## WHAT IS NEEDED:
Only the number is needed: the count of lines in the records with the word "menu".

++++++++++

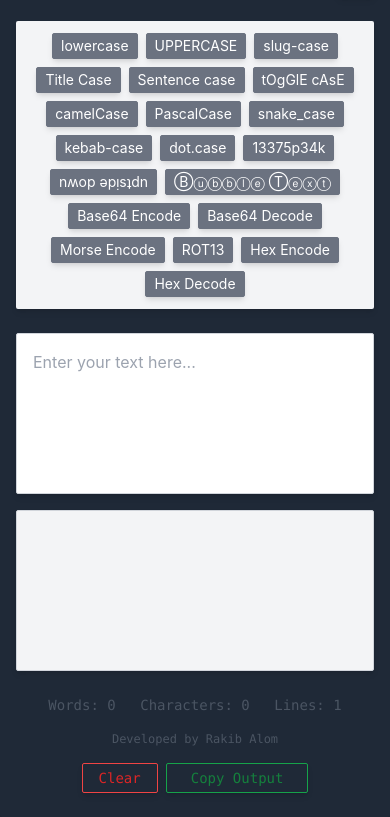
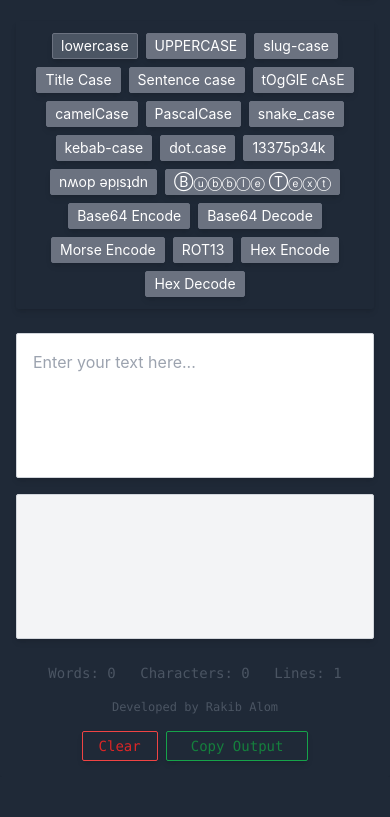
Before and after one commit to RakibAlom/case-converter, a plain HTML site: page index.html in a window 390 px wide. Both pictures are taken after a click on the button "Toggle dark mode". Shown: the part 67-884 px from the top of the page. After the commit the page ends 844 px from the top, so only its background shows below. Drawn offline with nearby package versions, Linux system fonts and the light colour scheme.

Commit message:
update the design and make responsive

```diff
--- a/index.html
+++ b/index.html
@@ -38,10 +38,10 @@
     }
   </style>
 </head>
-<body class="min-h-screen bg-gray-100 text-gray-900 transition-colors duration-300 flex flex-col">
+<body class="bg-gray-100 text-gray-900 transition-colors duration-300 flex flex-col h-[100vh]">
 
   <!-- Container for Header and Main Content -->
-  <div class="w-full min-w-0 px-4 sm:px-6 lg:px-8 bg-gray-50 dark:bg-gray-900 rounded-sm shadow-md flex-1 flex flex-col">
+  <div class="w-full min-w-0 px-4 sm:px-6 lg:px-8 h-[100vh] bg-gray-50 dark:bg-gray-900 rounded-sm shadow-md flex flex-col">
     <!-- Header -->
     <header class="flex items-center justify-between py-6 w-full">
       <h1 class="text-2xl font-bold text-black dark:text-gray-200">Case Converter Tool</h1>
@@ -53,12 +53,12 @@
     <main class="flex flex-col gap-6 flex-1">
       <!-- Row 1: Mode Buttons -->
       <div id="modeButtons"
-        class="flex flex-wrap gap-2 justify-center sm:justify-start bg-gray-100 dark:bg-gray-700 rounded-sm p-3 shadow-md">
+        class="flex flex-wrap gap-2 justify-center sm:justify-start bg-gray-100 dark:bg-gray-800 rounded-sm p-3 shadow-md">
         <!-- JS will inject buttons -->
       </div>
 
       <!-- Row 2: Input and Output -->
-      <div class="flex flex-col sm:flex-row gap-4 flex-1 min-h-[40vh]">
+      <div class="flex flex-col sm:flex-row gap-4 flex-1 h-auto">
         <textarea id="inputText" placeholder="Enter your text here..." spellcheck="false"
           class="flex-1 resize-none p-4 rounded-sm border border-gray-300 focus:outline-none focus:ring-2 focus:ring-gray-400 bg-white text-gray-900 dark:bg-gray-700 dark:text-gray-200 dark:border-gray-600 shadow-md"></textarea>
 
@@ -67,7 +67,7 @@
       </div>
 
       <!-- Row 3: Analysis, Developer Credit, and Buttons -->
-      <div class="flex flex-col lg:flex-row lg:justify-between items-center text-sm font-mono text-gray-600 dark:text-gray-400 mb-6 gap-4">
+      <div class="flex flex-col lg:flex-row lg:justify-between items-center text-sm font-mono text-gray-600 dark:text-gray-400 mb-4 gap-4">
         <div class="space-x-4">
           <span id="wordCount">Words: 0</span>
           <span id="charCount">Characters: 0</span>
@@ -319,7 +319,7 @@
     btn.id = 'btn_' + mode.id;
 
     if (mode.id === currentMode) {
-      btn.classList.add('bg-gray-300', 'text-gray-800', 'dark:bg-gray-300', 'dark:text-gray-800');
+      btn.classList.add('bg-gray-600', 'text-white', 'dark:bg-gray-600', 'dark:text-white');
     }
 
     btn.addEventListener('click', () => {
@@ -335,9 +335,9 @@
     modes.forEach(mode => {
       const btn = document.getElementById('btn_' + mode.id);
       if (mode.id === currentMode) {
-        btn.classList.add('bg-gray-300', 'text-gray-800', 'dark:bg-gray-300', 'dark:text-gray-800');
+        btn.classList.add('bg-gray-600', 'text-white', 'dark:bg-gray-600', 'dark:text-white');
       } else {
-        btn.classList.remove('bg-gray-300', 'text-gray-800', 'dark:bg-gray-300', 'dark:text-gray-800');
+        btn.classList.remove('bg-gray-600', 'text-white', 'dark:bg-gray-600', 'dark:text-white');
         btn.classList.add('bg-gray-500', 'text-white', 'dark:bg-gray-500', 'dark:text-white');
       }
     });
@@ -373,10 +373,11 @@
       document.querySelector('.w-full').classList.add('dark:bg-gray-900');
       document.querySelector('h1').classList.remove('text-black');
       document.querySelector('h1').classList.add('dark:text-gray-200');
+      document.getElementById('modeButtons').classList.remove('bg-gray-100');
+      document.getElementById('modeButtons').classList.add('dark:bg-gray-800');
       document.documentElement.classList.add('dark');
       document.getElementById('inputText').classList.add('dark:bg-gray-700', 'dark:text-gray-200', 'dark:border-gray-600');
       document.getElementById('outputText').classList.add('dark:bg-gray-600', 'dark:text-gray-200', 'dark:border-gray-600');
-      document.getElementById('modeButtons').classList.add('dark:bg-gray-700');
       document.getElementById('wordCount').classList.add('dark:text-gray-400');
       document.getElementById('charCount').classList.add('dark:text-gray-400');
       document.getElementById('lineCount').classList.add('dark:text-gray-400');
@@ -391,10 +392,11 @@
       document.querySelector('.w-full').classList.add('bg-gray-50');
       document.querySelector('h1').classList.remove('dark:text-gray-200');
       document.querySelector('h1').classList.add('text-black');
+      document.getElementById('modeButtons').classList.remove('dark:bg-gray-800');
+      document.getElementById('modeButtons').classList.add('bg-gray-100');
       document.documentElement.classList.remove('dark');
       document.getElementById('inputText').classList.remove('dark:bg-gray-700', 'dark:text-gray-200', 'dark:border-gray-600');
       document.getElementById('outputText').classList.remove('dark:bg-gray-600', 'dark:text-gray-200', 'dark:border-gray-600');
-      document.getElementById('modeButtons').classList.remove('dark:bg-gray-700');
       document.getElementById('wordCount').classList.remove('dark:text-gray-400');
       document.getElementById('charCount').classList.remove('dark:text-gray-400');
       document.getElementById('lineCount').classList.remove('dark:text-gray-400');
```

++++++++++

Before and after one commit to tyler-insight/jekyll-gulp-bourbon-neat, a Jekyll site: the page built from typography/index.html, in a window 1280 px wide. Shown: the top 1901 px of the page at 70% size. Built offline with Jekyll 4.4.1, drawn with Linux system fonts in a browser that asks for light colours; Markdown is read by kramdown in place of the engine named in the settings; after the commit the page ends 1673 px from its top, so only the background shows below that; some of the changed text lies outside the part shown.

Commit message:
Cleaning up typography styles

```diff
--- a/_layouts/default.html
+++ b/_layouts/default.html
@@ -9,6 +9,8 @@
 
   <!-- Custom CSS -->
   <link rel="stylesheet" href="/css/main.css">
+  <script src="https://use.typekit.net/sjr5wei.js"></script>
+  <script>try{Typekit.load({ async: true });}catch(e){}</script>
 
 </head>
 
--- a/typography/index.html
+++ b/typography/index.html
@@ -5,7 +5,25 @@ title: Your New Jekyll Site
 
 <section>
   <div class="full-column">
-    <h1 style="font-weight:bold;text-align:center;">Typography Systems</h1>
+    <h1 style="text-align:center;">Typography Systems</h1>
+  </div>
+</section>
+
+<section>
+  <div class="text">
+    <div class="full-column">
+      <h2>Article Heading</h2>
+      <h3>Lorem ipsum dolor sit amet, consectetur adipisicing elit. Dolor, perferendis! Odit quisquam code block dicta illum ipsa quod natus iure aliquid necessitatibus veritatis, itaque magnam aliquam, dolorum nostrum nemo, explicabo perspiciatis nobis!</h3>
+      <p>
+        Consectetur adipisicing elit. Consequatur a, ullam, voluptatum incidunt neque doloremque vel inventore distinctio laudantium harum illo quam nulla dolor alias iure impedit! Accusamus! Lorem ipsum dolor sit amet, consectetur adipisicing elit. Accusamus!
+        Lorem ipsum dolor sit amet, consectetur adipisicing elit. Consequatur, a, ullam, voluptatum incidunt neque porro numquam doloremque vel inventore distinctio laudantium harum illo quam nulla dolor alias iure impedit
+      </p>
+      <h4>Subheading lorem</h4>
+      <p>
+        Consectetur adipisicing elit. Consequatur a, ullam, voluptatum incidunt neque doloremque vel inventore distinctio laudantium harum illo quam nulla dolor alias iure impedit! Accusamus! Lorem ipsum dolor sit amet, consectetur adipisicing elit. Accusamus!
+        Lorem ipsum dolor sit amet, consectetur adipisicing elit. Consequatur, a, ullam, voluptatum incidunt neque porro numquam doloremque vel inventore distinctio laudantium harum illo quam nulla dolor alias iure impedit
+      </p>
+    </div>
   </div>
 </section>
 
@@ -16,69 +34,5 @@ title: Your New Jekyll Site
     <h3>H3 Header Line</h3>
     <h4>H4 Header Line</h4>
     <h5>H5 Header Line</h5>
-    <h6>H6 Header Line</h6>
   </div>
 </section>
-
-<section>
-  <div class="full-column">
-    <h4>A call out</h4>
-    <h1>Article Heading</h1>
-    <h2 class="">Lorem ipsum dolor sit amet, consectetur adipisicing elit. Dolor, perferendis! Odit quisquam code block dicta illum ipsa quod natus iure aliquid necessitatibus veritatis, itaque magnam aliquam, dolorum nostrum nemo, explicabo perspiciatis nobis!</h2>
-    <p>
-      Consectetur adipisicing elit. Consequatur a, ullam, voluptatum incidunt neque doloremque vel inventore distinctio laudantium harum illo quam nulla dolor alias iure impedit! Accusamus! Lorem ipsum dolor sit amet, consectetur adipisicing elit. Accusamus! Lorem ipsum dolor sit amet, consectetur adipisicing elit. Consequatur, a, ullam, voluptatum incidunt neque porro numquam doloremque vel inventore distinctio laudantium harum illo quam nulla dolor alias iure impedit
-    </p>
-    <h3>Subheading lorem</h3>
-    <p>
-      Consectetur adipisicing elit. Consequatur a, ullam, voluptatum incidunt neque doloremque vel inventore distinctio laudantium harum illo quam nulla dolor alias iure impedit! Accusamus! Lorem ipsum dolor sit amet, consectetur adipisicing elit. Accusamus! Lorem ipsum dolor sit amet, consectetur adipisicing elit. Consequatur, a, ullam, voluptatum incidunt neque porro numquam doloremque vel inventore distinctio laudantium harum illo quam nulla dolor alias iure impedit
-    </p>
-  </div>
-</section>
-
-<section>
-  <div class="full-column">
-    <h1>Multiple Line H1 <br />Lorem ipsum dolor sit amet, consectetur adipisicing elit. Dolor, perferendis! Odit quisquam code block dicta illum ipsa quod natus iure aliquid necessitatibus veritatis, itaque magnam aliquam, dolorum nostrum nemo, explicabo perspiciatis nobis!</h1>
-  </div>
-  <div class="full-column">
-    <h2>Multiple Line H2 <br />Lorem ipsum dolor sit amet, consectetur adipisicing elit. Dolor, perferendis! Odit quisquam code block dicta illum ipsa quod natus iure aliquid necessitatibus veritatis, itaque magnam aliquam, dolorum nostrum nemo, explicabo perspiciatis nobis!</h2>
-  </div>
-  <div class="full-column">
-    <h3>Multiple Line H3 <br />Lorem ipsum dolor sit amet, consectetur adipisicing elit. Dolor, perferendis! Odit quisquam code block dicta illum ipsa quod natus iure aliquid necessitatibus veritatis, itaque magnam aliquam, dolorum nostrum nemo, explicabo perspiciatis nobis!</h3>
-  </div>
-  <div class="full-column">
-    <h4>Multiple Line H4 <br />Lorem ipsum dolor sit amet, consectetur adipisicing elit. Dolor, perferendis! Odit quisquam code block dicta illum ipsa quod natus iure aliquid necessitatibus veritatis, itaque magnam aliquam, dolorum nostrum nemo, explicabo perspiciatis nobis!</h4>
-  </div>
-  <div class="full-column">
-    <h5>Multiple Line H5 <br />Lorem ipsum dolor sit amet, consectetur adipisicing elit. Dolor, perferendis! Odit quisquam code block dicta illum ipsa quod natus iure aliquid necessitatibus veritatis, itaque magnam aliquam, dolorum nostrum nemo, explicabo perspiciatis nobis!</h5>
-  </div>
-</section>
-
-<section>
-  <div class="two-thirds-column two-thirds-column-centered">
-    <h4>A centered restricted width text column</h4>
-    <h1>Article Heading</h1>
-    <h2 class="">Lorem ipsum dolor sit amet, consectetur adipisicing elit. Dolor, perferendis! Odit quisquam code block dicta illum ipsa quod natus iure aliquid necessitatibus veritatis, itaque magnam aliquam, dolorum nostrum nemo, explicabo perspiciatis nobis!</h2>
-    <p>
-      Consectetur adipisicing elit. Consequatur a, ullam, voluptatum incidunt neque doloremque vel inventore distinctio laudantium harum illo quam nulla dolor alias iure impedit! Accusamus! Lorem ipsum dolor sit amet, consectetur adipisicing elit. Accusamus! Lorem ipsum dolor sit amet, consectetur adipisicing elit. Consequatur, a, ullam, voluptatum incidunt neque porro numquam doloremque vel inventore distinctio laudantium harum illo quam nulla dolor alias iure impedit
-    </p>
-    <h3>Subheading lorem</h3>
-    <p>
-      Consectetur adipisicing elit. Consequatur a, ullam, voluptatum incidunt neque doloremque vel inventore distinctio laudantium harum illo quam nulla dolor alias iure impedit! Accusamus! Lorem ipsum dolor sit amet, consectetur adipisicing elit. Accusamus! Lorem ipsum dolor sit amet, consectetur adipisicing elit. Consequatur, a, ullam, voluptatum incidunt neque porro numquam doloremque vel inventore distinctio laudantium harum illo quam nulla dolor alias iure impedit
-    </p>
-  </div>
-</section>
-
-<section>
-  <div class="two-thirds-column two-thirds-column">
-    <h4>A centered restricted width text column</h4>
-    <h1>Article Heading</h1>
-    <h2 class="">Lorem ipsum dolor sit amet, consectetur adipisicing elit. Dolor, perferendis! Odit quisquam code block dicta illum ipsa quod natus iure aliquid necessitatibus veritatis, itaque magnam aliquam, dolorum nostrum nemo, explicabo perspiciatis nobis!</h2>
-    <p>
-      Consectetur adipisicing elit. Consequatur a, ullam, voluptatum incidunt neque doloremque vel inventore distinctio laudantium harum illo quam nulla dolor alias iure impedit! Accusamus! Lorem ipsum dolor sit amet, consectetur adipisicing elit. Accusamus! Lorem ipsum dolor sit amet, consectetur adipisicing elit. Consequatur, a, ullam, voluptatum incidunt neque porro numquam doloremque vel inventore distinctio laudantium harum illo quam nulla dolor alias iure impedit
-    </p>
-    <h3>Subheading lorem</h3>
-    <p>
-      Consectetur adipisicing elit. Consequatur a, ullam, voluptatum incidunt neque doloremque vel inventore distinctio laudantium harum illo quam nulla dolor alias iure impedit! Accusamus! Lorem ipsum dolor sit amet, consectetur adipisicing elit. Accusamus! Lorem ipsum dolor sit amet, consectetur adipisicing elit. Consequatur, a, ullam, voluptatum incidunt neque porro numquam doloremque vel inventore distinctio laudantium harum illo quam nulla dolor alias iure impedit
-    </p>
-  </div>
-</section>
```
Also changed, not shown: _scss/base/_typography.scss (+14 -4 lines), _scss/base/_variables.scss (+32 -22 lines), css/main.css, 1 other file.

++++++++++

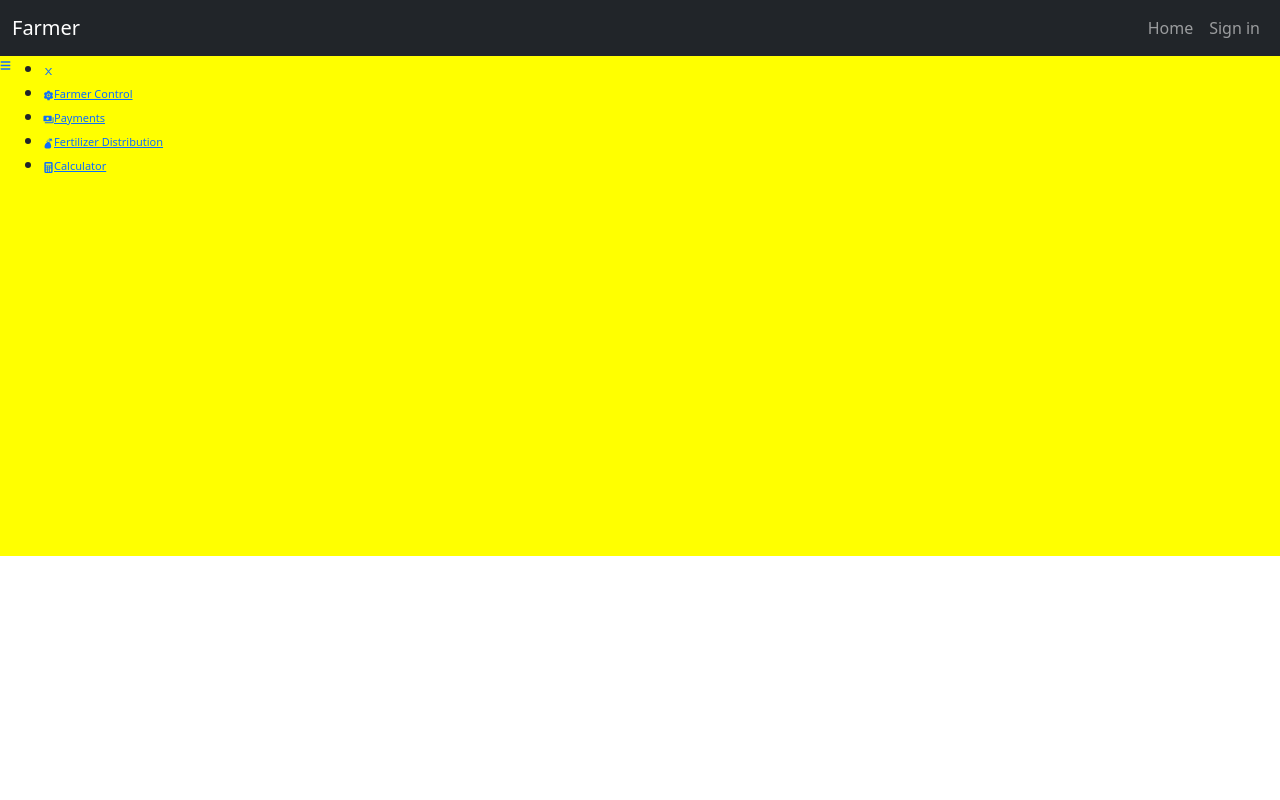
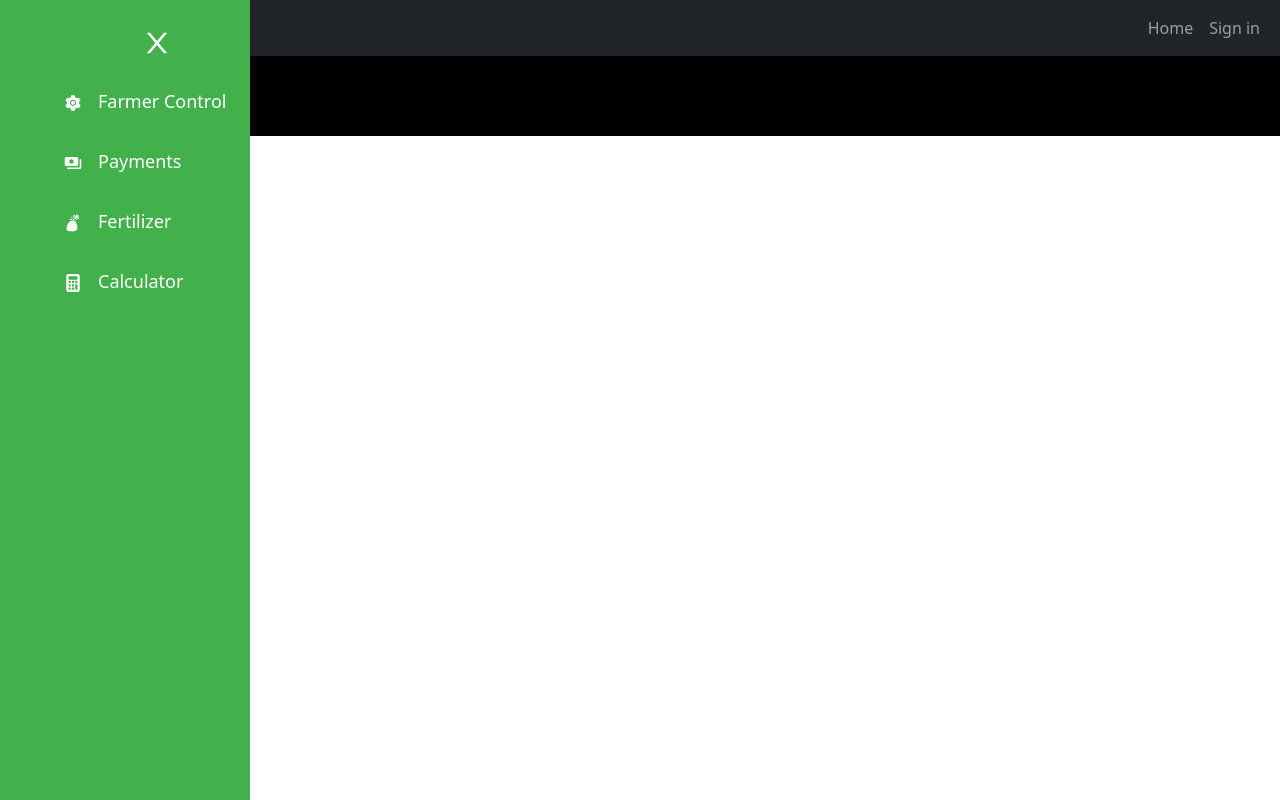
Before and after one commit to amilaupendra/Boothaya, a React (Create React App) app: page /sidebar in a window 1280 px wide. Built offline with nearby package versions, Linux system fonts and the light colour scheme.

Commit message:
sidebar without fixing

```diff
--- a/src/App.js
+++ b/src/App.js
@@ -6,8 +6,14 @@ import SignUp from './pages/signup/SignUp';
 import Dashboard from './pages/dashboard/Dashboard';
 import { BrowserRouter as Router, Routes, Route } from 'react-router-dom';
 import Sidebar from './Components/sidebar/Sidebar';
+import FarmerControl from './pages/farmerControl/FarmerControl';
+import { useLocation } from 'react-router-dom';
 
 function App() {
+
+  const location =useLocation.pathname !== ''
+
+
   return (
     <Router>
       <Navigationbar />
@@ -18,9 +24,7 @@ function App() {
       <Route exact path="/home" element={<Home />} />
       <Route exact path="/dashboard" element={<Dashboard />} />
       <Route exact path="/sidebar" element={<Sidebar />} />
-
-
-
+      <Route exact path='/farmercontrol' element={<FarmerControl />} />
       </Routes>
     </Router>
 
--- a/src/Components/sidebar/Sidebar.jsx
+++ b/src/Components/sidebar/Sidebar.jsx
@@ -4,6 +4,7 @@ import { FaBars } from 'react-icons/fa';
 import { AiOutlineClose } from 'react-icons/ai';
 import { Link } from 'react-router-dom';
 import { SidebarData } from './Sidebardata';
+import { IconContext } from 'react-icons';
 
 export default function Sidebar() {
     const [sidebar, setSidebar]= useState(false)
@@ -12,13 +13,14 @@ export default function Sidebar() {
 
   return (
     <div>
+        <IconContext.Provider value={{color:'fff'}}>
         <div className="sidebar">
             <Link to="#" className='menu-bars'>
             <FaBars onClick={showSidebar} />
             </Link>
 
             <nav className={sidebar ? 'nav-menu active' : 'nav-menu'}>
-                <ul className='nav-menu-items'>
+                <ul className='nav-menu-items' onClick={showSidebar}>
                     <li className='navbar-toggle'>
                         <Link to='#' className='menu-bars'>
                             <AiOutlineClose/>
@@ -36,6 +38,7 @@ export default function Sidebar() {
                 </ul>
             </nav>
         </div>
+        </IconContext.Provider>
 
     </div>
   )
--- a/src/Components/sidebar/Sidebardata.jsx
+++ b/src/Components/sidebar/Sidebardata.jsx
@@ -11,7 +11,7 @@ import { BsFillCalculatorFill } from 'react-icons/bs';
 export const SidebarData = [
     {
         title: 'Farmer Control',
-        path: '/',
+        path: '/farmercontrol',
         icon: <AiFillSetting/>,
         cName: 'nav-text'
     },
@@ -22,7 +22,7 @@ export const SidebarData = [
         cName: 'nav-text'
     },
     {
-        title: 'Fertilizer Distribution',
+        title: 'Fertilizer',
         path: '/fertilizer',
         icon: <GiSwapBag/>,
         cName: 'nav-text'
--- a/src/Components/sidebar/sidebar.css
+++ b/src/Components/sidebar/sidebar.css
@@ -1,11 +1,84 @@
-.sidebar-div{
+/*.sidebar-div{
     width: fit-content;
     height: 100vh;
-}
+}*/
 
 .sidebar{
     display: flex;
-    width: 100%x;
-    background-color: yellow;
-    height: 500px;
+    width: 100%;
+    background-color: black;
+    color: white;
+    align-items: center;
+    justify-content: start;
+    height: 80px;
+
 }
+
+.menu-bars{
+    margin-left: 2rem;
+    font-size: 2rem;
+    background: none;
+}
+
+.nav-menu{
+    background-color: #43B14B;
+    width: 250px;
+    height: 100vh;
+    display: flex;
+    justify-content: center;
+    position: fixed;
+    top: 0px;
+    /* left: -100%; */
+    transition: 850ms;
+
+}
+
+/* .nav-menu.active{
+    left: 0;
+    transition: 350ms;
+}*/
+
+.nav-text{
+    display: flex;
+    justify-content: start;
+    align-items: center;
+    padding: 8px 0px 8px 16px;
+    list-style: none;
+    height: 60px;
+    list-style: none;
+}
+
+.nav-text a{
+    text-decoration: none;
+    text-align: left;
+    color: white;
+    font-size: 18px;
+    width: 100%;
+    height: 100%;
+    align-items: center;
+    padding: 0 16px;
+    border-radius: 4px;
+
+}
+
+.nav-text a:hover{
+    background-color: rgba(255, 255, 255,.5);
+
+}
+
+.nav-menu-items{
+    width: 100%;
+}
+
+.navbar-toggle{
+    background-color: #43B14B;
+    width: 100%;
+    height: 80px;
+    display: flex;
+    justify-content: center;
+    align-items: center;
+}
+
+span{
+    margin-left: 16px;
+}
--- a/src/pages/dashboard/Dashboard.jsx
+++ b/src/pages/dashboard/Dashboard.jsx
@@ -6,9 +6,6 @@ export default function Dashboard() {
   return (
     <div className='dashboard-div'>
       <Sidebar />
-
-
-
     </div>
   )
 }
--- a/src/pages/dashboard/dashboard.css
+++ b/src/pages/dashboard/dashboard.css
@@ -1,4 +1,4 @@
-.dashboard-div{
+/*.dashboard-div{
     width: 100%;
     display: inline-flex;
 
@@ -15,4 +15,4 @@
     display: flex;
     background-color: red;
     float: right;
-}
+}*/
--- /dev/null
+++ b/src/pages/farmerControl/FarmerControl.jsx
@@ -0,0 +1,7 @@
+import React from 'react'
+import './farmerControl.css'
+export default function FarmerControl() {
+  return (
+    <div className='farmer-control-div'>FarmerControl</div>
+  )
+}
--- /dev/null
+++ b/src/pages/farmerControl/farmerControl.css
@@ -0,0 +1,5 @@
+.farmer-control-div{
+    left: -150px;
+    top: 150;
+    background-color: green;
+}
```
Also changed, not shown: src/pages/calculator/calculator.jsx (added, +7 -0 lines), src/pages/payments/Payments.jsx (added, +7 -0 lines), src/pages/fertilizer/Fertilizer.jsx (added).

++++++++++

## ANSWER:
9